▸ **Study material**
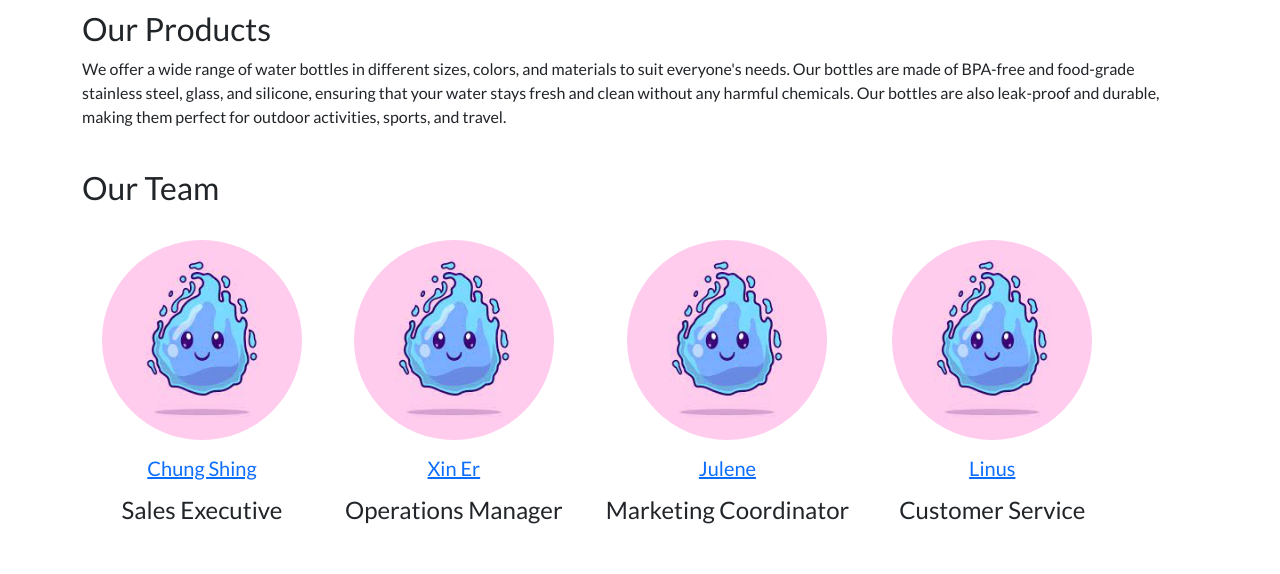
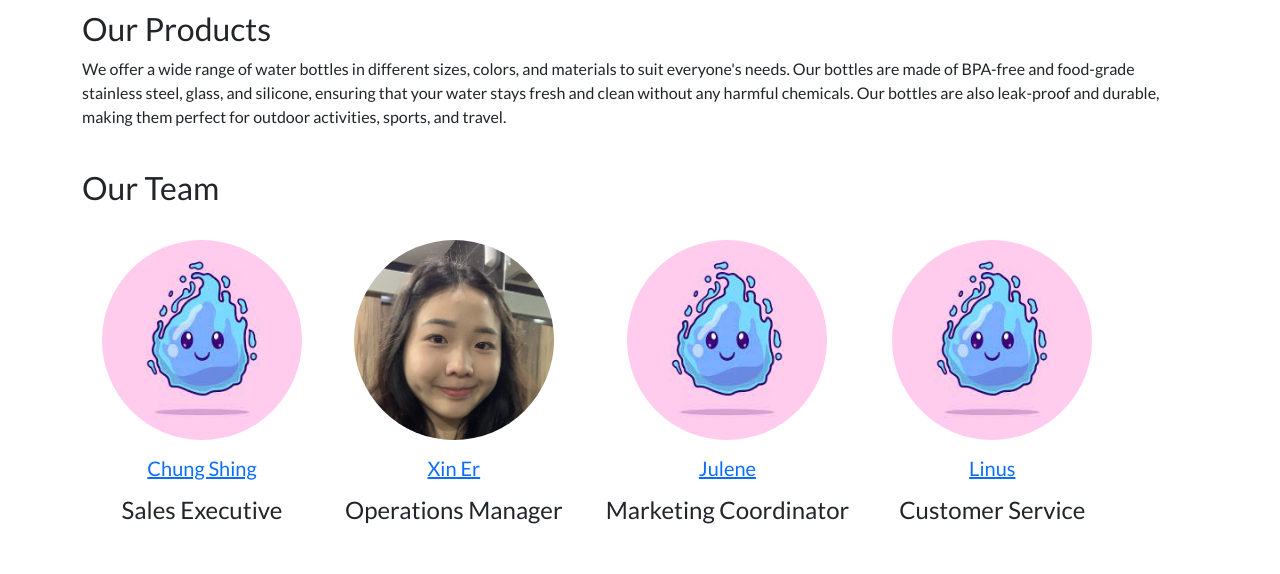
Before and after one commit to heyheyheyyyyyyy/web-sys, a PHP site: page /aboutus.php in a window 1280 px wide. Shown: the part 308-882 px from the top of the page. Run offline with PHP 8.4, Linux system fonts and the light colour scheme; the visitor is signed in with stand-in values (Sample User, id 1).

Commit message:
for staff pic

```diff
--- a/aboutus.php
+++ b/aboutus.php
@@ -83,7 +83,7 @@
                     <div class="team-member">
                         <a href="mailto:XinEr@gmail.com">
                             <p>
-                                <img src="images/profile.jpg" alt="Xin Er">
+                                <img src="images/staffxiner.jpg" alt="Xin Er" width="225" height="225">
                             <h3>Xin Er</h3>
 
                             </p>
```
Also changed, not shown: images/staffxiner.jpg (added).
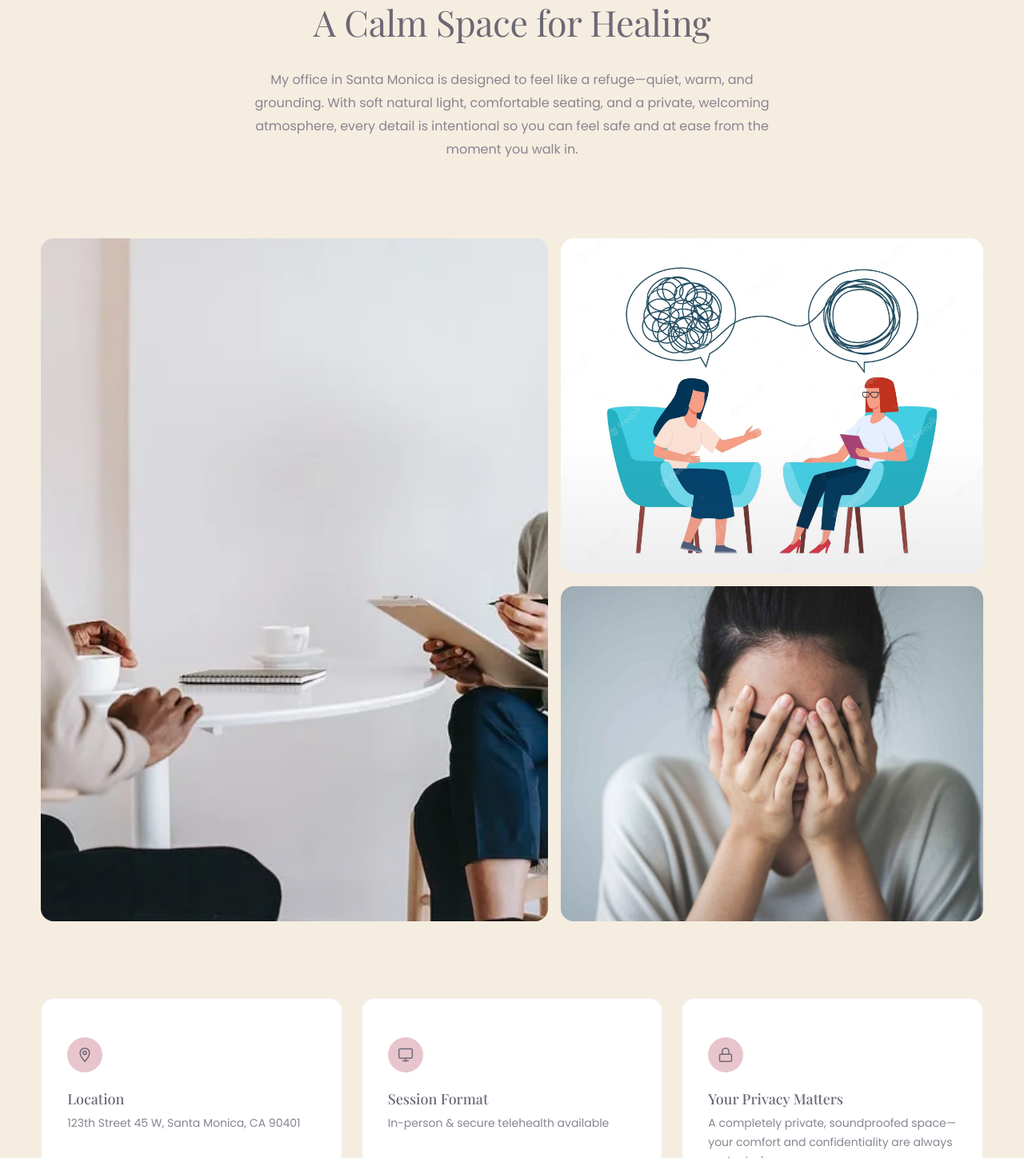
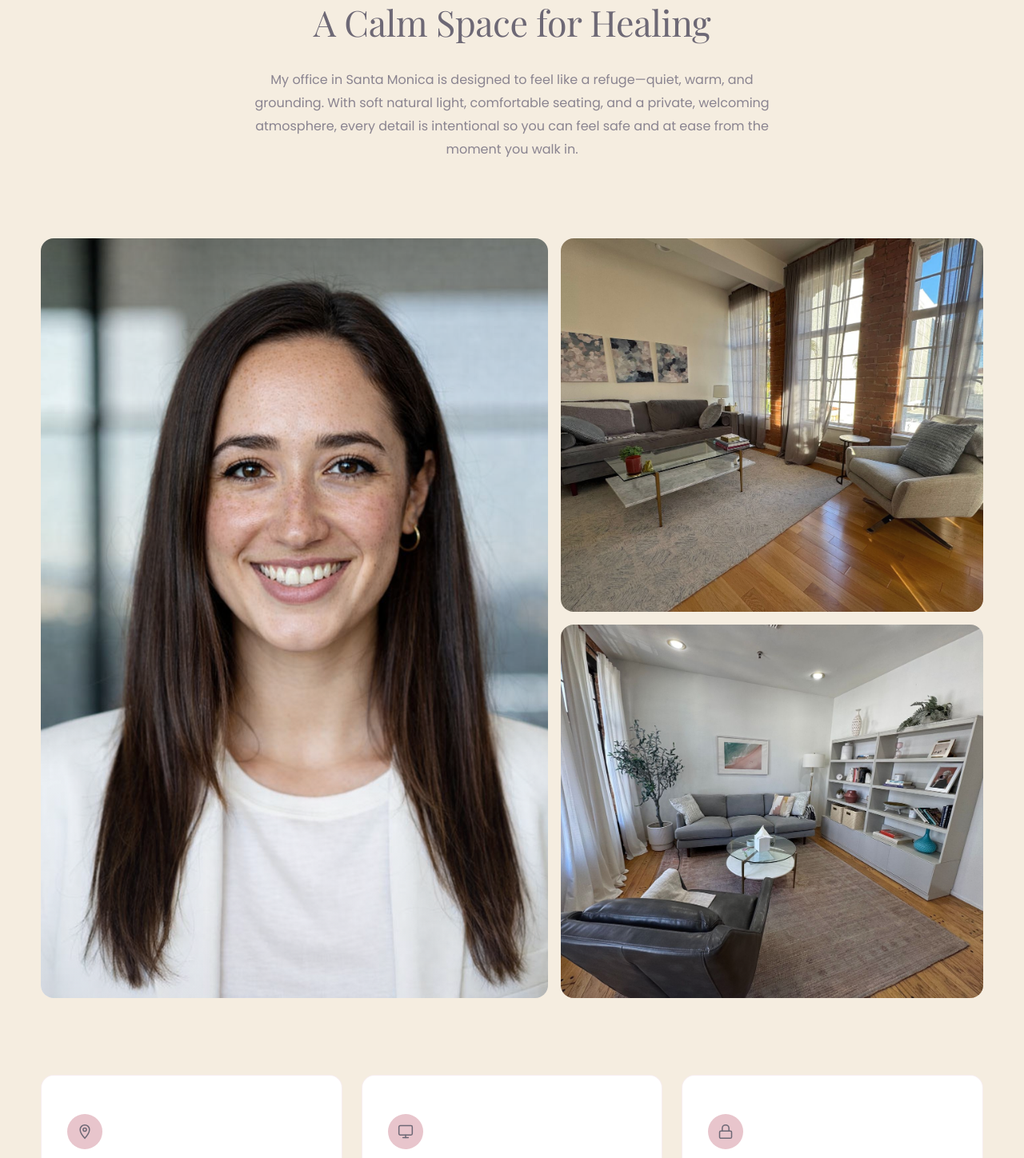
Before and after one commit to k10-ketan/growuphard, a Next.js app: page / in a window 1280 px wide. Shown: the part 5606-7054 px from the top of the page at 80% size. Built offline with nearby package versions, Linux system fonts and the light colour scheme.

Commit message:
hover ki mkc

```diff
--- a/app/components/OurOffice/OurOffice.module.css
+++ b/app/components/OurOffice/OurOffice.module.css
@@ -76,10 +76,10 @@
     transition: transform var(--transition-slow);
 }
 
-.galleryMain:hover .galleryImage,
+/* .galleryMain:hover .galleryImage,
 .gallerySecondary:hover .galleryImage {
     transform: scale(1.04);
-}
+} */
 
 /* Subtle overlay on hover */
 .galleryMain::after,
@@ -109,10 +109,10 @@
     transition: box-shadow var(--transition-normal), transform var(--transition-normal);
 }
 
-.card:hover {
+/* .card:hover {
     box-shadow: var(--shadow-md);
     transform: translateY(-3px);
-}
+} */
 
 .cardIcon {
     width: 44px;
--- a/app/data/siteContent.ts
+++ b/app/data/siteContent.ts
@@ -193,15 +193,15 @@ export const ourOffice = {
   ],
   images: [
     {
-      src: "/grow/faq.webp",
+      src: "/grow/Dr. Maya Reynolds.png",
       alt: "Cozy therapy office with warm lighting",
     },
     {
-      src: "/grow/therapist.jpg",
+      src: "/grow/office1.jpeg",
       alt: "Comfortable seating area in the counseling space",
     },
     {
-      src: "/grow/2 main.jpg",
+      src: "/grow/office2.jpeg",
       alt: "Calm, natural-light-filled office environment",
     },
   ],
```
---
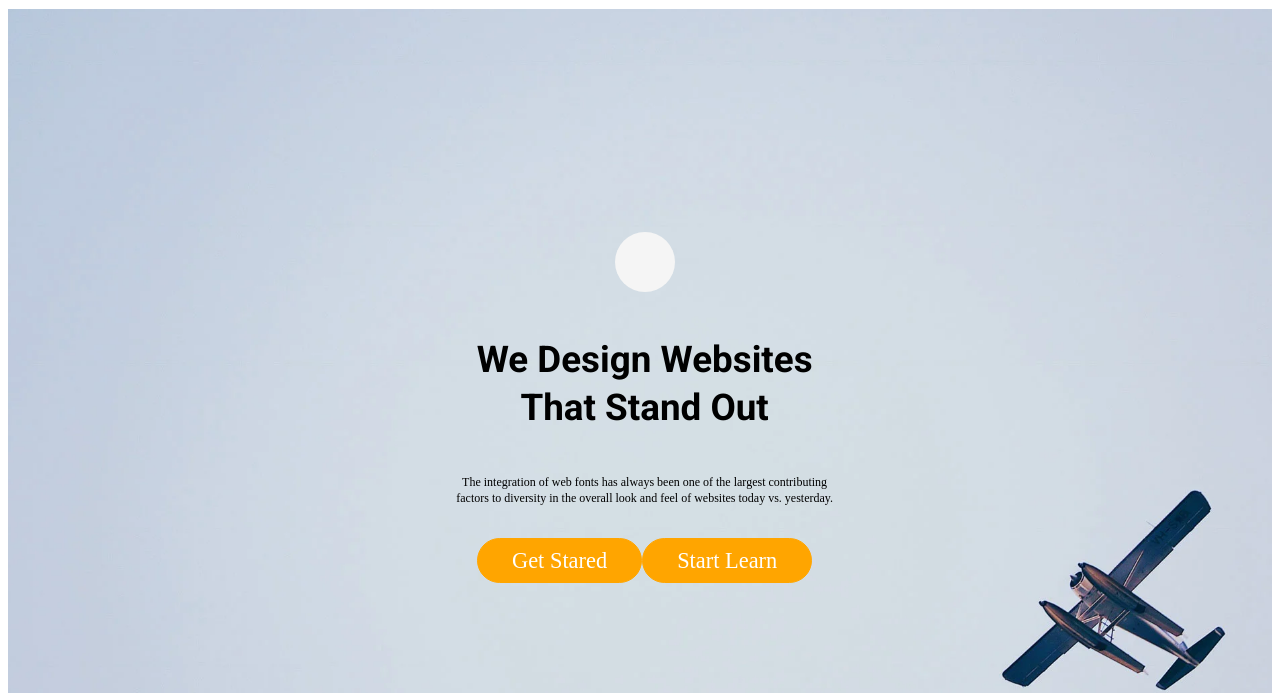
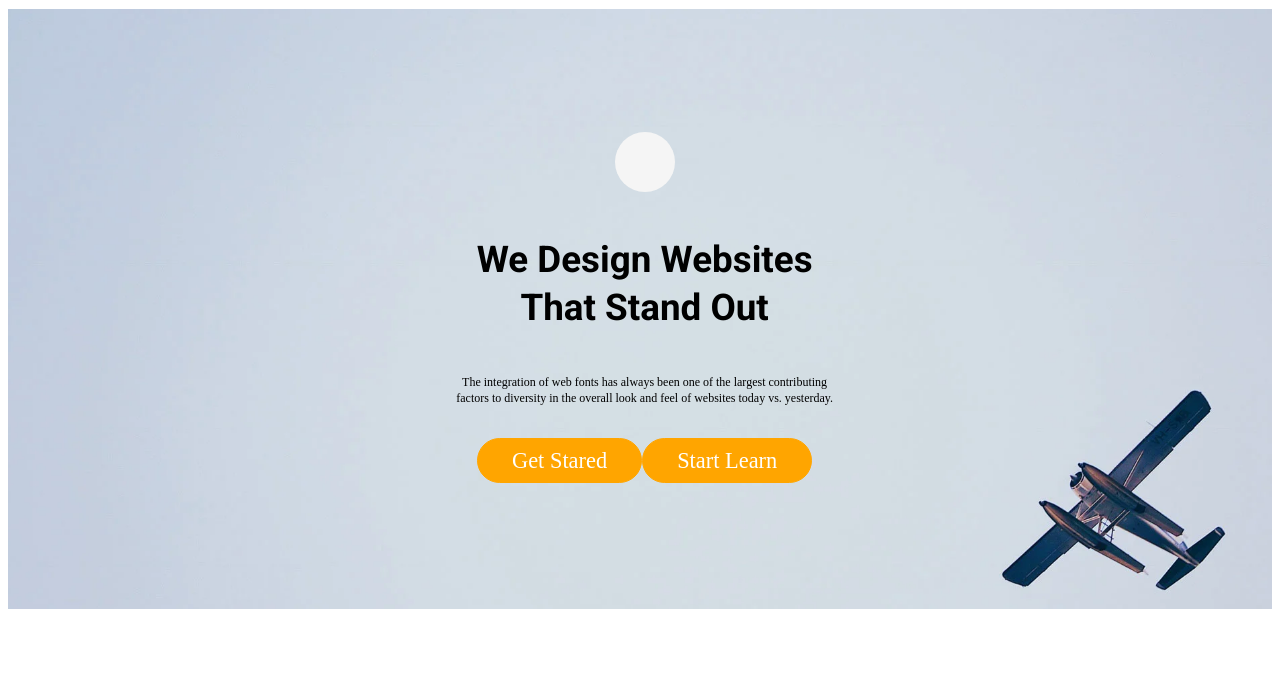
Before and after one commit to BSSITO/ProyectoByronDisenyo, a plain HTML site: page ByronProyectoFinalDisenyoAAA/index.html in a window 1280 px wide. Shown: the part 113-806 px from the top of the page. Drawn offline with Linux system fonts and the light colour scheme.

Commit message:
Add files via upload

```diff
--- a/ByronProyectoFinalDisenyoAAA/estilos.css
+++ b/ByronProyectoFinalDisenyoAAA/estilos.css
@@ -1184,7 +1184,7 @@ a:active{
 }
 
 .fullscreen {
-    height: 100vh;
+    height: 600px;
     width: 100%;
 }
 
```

▸ **Exercise**
A single number is required: how many lines in the material above include the string "offline".

▸ **Task response**
3